From the archives...
The following question was originally posted on the LOE Forum (now discontinued).
My husband was teaching the kids [their LOE lesson] today and felt that the sound the o makes in of has been left out. Is this a non-standard usage, non English word, or just some unexplained exception? It makes the same sound as the u in fluff.
Hello! Two parts to this answer:
1. The vowel sound in of is actually a very common English usage, but it's one many people were never taught. It is the schwa, the unstressed vowel sound, and it can be made by any vowel phonogram in an unstressed syllable or unstressed word. (For example, in this paragraph thus far the schwa sound has been spelled by A in 'a' and 'actually' and 'usage' and 'syllable,' and by E in 'vowel' and 'the').
Most multi-syllable English words have a schwa sound in them, and many of our small, unstressed single-syllable words do too (such as was, the, a, and even to sometimes when we're speaking quickly).
Since many phonograms can say schwa, we teach students about when and why schwa occurs rather than having them memorize it as an additional sound of each of these phonograms. We teach about schwa in Spelling Rule 31, and it's discussed in both Foundations (starting in Lesson 45) and Essentials (starting in Lesson 4).

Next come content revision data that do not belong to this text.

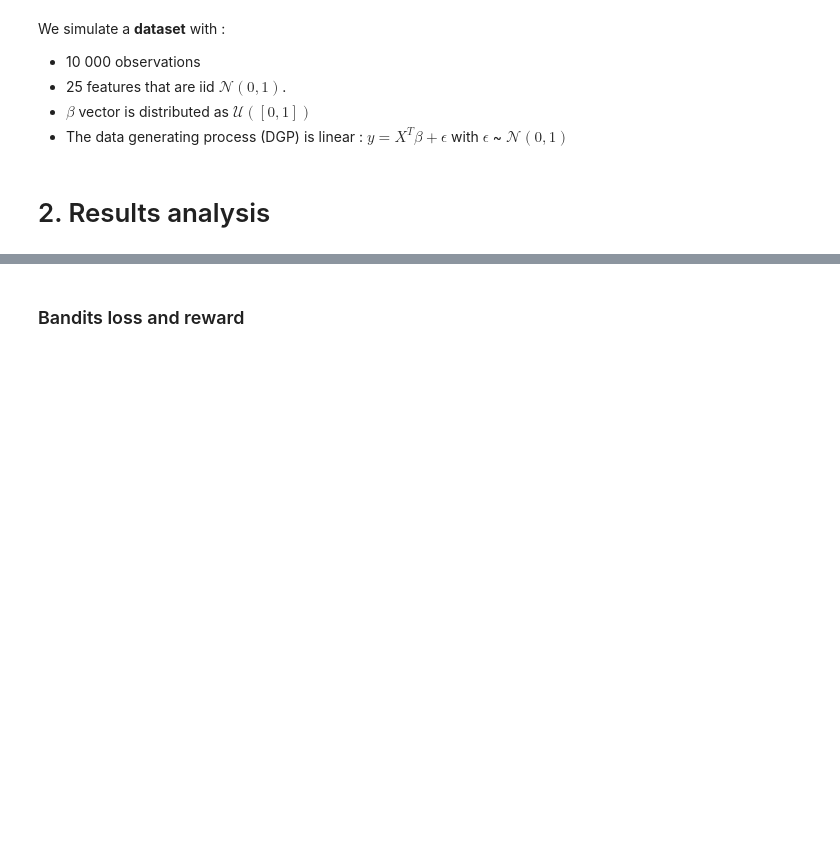
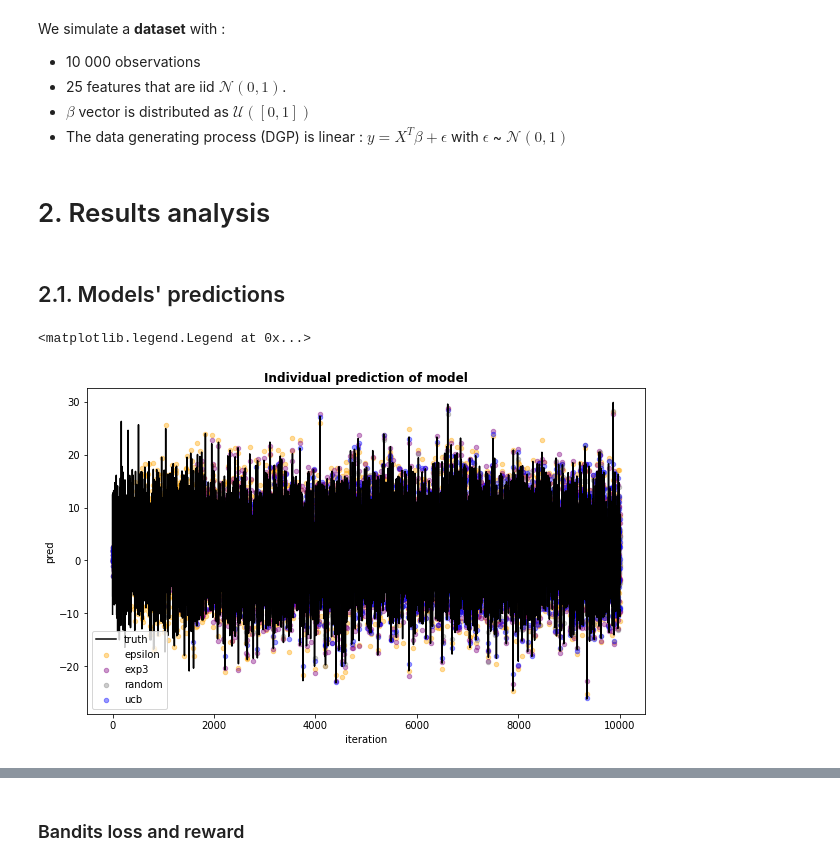
Before and after one commit to etiennekintzler/visualize_bandit_algorithms, a Jupyter notebook: bandit_model_selection.ipynb, the cells around one changed output, grey strips where cells are left out. Drawn from its saved outputs; the diff is of its cells as text; code cells hidden in the pictures; blank space fills up the shorter version.

```diff
--- a/bandit_model_selection.ipynb
+++ b/bandit_model_selection.ipynb
@@ -271 +279,15 @@ AXE_TITLE = dict(
+# %% [markdown]
+## 2.1. Models' predictions
+# %%
+ax = df_analysis.set_index("iteration")[["truth"]].plot(figsize=FIGSIZE, color="black")
+ax.set_title("Individual prediction of model", fontweight="bold")
+
+for _, pred_bandit in df_analysis.groupby("bandit"):
+    bandit_label = pred_bandit.bandit.iloc[0]
+    pred_bandit.plot.scatter(x="iteration", y="pred", label=bandit_label, ax=ax, color=BANDIT_COLORS[bandit_label], alpha=.4)
+
+ax.legend()
+# %% [output]
+<matplotlib.legend.Legend at 0x...>
+[figure, added]
 # %% [markdown]
```
Also changed, not shown: parts of 25 cells of this notebook.
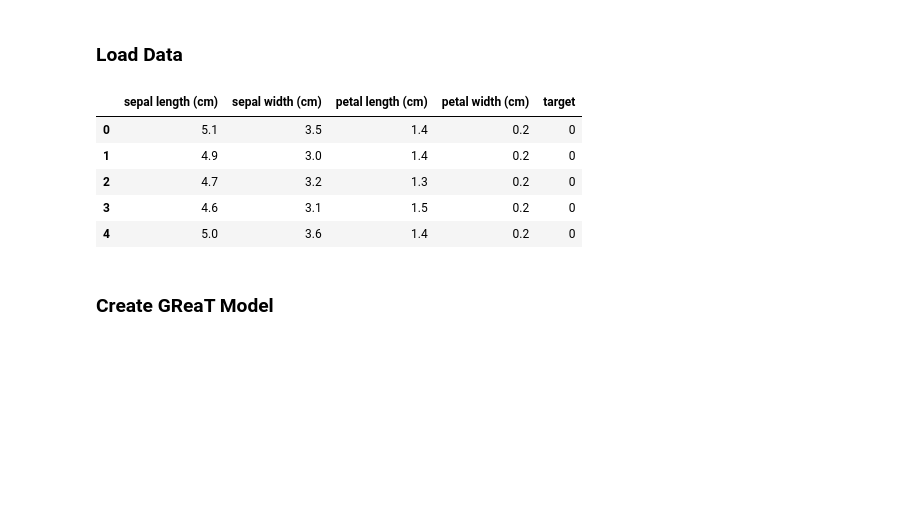
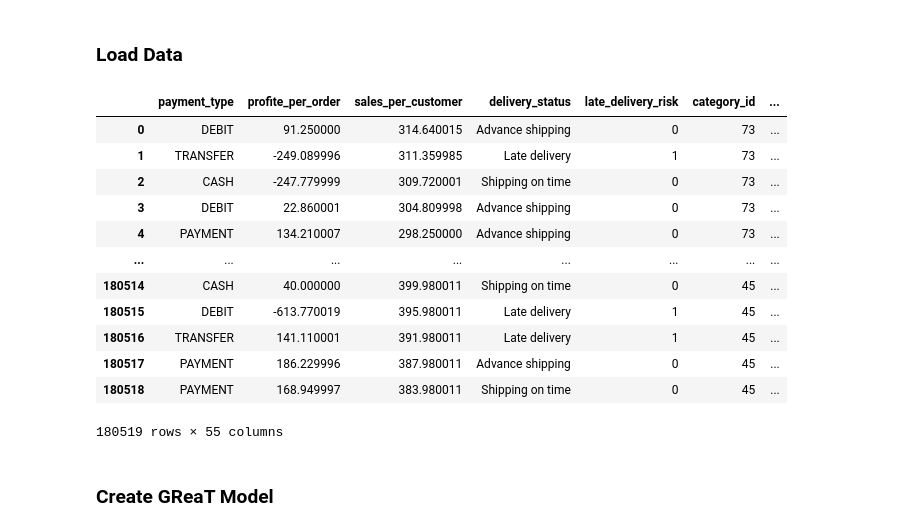
Before and after one commit to Yunbo-max/Tabular-Data-Generation, a Jupyter notebook: be_great-main/examples/Example_dataco.ipynb, the cells around one changed output. Cells and saved outputs as stored; diff of their text form; code cells hidden in the pictures; blank space fills up the shorter version.

```diff
--- a/be_great-main/examples/Example_dataco.ipynb
+++ b/be_great-main/examples/Example_dataco.ipynb
@@ -38,17 +38,24 @@ logger = set_logging_level(logging.INFO)
 # %%
 import pandas as pd
 
 # Replace the path with the actual path to your CSV file
-df = pd.read_csv('/tf/notebooks/examples/dataco_final.csv')
+df = pd.read_excel('/tf/notebooks/be_great-main/examples/dataco_final.xlsx')
 # df=df[:18000]
 df
 # %% [output]
-|  | sepal length (cm) | sepal width (cm) | petal length (cm) | petal width (cm) | target |
-| 0 | 5.1 | 3.5 | 1.4 | 0.2 | 0 |
-| 1 | 4.9 | 3.0 | 1.4 | 0.2 | 0 |
-| 2 | 4.7 | 3.2 | 1.3 | 0.2 | 0 |
-| 3 | 4.6 | 3.1 | 1.5 | 0.2 | 0 |
-| 4 | 5.0 | 3.6 | 1.4 | 0.2 | 0 |
+|  | payment_type | profite_per_order | sales_per_customer | delivery_status | late_delivery_risk | category_id | ... |
+| 0 | DEBIT | 91.250000 | 314.640015 | Advance shipping | 0 | 73 | ... |
+| 1 | TRANSFER | -249.089996 | 311.359985 | Late delivery | 1 | 73 | ... |
+| 2 | CASH | -247.779999 | 309.720001 | Shipping on time | 0 | 73 | ... |
+| 3 | DEBIT | 22.860001 | 304.809998 | Advance shipping | 0 | 73 | ... |
+| 4 | PAYMENT | 134.210007 | 298.250000 | Advance shipping | 0 | 73 | ... |
+| ... | ... | ... | ... | ... | ... | ... | ... |
+| 180514 | CASH | 40.000000 | 399.980011 | Shipping on time | 0 | 45 | ... |
+| 180515 | DEBIT | -613.770019 | 395.980011 | Late delivery | 1 | 45 | ... |
+| 180516 | TRANSFER | 141.110001 | 391.980011 | Late delivery | 1 | 45 | ... |
+| 180517 | PAYMENT | 186.229996 | 387.980011 | Advance shipping | 0 | 45 | ... |
+| 180518 | PAYMENT | 168.949997 | 383.980011 | Shipping on time | 0 | 45 | ... |
+180519 rows × 55 columns
 # %%
 dataset = df
 dataset['Customer Full Name'] = dataset['customer_fname'].astype(str) + dataset['customer_lname'].astype(str)
```
Also changed, not shown: 1 other file.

2. However, the word of is in fact a true exception to the phonograms and spelling rules! It is the only common English word where F says the voiced sound /v/, instead of its usual unvoiced sound /f/. (The spelling of 'of' is also discussed both in Essentials and in Foundations B.)
About 98% of English words have a spelling that is completely consistent with the phonograms and spelling rules Logic of English. That leaves about 2% of words that, like of, contain some sound or spelling that breaks the rules.